** AVAILABLE DATA follows **

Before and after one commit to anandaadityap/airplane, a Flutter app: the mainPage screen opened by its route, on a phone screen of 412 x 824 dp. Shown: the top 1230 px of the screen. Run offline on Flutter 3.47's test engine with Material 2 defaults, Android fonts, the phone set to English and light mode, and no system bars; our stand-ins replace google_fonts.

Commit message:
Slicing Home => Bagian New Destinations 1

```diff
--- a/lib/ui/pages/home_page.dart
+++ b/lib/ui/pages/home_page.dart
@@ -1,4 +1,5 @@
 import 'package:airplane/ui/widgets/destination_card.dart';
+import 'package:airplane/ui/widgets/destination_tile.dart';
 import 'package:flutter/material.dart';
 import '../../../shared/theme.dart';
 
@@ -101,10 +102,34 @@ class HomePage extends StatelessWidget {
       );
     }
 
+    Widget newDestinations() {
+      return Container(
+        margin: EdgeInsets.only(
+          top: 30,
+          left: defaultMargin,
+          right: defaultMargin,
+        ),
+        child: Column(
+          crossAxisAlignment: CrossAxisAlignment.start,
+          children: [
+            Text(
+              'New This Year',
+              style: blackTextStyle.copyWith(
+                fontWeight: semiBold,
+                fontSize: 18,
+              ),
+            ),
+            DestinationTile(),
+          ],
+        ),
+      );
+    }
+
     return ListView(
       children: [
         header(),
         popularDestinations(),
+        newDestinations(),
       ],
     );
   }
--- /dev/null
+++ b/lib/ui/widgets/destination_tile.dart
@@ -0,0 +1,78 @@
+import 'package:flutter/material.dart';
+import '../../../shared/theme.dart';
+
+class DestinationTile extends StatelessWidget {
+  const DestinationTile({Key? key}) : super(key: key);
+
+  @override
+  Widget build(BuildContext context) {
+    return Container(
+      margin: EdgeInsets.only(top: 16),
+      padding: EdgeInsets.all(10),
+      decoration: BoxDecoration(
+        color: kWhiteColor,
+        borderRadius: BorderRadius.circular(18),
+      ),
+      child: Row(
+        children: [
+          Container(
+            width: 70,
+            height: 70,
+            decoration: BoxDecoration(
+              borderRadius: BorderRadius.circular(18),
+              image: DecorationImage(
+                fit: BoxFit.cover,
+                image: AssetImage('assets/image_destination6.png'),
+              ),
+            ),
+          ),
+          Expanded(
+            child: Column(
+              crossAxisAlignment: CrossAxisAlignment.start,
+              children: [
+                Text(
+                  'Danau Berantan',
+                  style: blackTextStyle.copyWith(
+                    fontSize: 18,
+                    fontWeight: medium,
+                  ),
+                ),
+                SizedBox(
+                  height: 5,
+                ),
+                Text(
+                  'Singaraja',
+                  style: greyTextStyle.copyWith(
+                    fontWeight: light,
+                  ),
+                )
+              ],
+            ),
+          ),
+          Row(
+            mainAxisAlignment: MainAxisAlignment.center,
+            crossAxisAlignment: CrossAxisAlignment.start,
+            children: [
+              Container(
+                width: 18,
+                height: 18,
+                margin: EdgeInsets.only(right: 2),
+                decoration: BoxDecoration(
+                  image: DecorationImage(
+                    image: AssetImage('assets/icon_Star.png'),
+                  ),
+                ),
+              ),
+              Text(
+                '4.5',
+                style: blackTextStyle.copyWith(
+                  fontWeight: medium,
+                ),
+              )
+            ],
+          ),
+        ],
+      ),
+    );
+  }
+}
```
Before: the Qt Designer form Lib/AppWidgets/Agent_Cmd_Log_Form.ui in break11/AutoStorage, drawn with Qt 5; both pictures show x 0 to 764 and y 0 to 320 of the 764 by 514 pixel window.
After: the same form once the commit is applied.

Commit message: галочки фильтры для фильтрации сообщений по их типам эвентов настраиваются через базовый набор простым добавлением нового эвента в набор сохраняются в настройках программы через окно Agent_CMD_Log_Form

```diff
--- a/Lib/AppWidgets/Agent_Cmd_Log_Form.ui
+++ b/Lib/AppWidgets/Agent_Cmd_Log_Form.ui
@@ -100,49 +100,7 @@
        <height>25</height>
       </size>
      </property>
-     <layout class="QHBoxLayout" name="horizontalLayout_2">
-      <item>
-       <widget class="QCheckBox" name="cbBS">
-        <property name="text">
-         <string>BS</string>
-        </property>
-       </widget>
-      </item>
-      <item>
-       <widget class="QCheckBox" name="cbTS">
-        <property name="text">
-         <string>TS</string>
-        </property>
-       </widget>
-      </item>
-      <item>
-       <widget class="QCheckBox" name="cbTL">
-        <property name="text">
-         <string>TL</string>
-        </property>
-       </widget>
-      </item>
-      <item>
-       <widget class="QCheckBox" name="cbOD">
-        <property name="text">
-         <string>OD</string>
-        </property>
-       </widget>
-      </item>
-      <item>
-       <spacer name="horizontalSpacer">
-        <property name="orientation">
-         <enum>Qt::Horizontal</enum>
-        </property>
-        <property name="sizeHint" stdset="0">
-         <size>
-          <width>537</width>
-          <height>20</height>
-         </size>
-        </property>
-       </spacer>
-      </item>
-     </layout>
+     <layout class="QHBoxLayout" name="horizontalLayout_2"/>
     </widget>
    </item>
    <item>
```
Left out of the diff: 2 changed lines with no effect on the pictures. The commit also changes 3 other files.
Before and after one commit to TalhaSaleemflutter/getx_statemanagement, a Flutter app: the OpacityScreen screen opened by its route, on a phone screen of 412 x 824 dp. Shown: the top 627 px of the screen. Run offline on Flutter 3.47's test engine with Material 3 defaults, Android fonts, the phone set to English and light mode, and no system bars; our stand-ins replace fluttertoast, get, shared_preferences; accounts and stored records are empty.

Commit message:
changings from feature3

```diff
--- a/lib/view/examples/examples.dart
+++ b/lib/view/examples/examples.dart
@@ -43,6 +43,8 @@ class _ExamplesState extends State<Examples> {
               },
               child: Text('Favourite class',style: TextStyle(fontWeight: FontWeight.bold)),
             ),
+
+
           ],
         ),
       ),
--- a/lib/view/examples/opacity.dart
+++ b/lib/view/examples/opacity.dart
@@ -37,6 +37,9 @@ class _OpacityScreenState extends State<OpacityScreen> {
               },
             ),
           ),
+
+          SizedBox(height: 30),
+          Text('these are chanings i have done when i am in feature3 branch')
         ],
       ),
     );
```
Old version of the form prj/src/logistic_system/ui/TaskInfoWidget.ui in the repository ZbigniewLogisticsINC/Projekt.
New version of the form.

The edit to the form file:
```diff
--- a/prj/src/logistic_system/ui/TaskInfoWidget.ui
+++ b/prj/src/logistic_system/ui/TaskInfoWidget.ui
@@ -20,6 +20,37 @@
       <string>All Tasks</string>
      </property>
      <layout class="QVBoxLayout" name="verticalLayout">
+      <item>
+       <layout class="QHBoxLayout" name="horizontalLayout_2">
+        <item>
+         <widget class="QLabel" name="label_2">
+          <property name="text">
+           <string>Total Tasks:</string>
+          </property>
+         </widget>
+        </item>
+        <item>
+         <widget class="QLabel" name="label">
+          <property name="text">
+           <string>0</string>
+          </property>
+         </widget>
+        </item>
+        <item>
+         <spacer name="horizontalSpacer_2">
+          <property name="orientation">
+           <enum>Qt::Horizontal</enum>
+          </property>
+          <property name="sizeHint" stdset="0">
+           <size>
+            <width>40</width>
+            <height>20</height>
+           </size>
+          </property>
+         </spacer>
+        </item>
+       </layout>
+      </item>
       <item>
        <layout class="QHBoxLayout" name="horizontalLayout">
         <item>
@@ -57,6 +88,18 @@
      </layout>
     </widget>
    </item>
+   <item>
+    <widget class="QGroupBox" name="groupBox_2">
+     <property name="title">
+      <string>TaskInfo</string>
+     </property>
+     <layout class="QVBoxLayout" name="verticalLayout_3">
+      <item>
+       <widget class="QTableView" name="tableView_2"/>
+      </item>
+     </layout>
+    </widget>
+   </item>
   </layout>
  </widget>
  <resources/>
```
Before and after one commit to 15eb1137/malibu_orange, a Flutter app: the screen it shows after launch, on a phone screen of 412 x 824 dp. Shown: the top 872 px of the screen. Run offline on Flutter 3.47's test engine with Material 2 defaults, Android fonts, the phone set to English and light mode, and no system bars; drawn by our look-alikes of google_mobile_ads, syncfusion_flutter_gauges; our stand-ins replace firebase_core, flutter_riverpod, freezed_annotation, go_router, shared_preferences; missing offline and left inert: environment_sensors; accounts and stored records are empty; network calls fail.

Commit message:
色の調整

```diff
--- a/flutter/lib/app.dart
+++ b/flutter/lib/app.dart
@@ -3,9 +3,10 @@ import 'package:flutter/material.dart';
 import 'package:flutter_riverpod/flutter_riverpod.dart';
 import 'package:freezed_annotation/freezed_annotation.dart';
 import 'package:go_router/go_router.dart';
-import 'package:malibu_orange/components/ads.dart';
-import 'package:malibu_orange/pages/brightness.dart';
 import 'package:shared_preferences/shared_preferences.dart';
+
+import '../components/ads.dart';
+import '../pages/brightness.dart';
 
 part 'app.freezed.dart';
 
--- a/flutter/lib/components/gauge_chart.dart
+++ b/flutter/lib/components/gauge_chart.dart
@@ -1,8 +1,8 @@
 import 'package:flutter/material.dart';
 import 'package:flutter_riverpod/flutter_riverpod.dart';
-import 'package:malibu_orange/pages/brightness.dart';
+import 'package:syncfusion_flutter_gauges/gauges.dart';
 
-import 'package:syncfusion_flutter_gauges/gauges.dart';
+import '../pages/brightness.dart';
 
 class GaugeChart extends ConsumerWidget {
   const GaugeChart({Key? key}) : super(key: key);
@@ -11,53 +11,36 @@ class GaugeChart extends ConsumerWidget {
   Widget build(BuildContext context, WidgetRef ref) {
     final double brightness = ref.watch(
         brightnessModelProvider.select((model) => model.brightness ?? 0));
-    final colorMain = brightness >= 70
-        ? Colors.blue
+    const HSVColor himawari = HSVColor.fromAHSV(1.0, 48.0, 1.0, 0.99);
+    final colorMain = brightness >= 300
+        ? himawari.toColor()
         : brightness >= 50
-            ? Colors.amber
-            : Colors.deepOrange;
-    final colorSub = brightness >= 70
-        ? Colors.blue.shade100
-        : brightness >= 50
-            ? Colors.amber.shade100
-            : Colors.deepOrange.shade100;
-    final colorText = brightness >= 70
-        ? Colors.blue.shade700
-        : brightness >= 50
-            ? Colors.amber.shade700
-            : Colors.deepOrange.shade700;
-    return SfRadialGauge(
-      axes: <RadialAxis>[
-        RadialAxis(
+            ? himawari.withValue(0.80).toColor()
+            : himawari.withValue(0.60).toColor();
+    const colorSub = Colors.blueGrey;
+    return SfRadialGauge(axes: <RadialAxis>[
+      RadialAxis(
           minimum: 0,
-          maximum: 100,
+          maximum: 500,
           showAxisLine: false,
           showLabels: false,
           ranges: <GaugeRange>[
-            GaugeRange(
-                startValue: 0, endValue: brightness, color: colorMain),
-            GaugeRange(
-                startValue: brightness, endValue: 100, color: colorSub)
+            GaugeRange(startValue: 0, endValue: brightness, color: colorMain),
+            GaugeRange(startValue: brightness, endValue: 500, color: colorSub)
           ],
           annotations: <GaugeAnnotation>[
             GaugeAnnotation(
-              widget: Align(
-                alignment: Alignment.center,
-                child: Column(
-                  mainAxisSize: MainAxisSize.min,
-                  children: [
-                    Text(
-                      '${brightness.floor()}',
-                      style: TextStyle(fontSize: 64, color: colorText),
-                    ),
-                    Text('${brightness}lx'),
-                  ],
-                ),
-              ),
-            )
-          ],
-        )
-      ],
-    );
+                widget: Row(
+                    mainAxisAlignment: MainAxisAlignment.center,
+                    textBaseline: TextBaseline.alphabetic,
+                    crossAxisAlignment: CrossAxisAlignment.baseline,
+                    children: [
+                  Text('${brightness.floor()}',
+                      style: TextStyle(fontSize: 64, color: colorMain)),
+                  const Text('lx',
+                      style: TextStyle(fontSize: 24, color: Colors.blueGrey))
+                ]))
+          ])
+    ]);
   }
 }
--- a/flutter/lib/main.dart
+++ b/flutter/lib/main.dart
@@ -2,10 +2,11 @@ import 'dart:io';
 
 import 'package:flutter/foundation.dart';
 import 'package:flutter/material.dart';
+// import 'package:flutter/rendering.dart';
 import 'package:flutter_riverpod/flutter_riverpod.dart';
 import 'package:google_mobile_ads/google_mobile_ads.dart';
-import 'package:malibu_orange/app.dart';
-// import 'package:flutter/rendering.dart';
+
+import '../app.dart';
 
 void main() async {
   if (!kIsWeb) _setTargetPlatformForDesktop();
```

** End of AVAILABLE DATA **

WHAT TO DO —
What belongs in the answer is each line of the data that has the word "AssetImage".

RESULT OF THE EXERCISE —
+                image: AssetImage('assets/image_destination6.png'),
+                    image: AssetImage('assets/icon_Star.png'),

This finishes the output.